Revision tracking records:
* * * * * * *
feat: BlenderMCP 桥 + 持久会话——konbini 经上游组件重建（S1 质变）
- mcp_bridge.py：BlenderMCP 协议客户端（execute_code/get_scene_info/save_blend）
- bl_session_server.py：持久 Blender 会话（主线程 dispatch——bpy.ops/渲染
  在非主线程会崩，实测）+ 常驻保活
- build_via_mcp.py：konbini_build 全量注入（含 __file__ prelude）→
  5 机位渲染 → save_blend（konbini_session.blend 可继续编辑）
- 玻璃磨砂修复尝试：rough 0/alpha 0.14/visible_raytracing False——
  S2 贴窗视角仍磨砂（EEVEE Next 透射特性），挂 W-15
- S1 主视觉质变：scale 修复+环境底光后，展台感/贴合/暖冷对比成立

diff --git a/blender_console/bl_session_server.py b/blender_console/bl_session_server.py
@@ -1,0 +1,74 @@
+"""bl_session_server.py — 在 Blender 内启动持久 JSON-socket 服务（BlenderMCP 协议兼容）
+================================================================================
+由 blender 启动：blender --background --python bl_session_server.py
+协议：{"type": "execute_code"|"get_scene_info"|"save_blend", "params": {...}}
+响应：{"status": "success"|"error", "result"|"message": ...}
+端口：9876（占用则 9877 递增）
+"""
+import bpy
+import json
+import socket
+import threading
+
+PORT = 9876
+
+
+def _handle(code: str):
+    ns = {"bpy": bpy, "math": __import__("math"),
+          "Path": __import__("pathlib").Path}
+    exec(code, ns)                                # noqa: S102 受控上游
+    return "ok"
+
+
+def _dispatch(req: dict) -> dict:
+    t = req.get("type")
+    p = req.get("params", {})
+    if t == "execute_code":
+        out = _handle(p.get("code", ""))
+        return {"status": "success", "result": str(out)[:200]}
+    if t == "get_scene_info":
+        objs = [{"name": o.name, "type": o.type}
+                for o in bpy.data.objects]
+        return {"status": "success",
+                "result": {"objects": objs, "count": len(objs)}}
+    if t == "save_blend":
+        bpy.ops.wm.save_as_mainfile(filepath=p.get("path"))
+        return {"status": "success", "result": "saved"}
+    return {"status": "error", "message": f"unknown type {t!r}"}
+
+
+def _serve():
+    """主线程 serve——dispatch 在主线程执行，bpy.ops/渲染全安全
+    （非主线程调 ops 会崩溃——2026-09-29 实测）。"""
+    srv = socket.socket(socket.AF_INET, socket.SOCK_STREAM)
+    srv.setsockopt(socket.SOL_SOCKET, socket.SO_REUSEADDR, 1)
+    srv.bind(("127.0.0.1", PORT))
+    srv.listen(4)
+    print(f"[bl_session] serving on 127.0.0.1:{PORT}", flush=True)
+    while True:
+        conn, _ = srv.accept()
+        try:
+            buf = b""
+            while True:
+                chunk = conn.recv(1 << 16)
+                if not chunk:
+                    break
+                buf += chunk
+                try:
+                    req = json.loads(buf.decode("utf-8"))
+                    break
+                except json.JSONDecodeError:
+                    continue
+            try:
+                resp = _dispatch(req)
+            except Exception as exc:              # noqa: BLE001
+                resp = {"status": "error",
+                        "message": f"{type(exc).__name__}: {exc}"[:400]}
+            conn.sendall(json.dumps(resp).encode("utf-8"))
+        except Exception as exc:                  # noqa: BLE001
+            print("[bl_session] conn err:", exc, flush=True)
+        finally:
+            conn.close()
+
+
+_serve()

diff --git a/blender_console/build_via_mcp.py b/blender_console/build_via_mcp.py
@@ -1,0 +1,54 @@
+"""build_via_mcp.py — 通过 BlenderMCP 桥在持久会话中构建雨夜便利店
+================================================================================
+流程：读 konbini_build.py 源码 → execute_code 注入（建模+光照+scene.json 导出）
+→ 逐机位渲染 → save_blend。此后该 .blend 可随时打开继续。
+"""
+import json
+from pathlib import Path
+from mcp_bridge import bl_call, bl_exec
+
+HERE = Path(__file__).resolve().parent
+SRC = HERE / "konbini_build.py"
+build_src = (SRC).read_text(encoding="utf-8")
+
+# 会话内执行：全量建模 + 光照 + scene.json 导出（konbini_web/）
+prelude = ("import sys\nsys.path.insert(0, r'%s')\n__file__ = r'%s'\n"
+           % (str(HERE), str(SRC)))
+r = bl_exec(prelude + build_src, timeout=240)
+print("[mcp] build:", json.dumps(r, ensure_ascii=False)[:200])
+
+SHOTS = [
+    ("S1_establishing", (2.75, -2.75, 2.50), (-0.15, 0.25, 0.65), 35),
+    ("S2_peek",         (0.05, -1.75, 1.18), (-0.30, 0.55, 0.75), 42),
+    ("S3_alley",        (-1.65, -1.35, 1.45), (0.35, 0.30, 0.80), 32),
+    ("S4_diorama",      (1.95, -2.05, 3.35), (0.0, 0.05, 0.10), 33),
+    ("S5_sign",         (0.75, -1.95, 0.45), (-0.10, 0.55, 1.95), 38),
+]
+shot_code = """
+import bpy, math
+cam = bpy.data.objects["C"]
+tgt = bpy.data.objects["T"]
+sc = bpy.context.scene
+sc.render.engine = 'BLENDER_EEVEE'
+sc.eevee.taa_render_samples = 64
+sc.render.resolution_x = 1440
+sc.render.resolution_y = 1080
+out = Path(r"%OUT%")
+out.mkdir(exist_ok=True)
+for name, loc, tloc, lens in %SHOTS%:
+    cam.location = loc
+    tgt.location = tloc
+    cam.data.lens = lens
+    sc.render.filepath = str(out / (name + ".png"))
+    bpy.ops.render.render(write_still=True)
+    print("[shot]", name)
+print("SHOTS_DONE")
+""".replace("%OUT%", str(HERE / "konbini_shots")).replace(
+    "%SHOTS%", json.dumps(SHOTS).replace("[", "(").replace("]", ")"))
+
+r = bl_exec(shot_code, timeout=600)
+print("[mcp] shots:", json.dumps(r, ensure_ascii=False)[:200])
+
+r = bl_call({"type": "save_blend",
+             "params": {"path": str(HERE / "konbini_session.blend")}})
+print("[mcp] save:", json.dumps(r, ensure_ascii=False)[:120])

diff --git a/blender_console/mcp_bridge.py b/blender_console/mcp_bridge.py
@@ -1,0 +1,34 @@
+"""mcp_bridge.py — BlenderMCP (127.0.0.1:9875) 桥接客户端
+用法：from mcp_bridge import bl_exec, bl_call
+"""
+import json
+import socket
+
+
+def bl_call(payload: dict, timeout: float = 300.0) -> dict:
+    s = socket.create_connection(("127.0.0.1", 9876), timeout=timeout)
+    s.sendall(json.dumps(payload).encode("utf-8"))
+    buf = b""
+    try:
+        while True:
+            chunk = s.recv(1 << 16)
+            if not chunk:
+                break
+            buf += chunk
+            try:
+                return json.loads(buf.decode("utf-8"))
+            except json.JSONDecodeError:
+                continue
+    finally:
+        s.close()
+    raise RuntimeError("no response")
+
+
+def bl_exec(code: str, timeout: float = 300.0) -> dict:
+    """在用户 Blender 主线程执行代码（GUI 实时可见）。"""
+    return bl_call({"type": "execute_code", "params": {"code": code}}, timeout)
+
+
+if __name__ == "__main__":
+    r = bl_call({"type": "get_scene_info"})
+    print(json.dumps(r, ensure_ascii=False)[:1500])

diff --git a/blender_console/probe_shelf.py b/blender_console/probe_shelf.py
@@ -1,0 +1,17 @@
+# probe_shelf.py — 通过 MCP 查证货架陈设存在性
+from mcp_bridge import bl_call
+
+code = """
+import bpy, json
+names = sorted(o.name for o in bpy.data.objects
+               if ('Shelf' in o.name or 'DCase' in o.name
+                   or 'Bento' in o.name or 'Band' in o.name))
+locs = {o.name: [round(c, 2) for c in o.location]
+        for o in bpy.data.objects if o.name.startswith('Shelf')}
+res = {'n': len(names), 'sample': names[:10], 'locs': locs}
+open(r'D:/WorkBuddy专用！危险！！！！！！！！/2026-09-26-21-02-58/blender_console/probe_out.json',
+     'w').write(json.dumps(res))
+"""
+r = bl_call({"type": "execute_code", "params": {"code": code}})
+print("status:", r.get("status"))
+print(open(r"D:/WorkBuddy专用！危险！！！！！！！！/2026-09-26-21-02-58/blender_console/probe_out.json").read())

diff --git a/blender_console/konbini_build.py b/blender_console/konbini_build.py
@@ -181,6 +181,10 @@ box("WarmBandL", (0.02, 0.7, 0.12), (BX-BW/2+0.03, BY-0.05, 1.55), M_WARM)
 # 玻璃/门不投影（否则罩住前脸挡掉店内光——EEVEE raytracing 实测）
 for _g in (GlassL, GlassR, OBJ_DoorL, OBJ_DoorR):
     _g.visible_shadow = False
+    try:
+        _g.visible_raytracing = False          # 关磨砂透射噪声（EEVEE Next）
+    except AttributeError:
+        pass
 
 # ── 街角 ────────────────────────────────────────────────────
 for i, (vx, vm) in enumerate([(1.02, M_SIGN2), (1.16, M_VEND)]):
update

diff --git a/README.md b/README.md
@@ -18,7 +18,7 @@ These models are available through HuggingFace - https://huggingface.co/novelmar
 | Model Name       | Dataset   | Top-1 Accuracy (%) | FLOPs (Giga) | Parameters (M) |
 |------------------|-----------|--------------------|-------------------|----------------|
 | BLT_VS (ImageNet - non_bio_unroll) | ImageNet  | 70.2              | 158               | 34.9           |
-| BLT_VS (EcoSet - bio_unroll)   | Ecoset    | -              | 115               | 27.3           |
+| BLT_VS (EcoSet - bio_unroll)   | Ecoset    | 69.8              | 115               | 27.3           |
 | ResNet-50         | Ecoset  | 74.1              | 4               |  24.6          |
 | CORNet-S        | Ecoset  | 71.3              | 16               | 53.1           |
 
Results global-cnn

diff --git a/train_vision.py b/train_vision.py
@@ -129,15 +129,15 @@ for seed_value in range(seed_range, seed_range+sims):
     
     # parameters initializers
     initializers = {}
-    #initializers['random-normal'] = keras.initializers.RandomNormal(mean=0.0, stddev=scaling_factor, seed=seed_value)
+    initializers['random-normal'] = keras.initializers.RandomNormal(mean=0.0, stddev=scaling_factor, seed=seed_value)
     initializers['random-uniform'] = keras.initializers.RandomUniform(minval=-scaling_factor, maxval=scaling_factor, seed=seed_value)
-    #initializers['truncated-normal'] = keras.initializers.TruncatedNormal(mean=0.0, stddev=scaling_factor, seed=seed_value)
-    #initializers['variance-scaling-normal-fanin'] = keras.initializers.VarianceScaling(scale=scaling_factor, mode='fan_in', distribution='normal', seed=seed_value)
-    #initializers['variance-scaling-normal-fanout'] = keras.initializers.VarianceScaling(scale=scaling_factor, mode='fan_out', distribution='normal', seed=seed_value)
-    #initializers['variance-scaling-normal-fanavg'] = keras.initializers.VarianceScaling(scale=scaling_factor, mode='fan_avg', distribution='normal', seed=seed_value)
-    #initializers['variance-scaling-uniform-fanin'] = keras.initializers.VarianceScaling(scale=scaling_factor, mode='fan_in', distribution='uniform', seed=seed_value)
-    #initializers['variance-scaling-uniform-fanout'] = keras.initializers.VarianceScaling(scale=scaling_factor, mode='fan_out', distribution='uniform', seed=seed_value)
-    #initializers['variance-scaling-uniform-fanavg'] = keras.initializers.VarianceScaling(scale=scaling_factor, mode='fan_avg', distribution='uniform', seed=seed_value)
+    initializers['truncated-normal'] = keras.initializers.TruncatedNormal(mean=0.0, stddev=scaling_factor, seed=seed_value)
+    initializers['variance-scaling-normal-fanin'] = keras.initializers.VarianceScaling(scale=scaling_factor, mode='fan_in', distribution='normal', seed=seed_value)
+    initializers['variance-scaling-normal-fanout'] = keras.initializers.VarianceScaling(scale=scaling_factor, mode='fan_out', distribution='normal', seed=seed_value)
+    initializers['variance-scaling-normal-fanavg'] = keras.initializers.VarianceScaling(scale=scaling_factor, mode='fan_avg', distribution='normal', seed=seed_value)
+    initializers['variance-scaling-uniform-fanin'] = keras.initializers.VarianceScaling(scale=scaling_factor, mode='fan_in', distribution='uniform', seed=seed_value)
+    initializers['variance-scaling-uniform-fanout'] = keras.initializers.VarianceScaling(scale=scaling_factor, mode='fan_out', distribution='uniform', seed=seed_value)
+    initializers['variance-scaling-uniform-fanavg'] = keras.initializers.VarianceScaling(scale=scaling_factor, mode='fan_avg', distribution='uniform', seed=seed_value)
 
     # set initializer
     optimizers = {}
* * * * * * *
▶ [EXERCISE GOAL] Only lines containing the string "lens" are needed. Pull each of them out of the records above.

▶ [RESULT OF THIS EXERCISE]
+for name, loc, tloc, lens in %SHOTS%:
+    cam.data.lens = lens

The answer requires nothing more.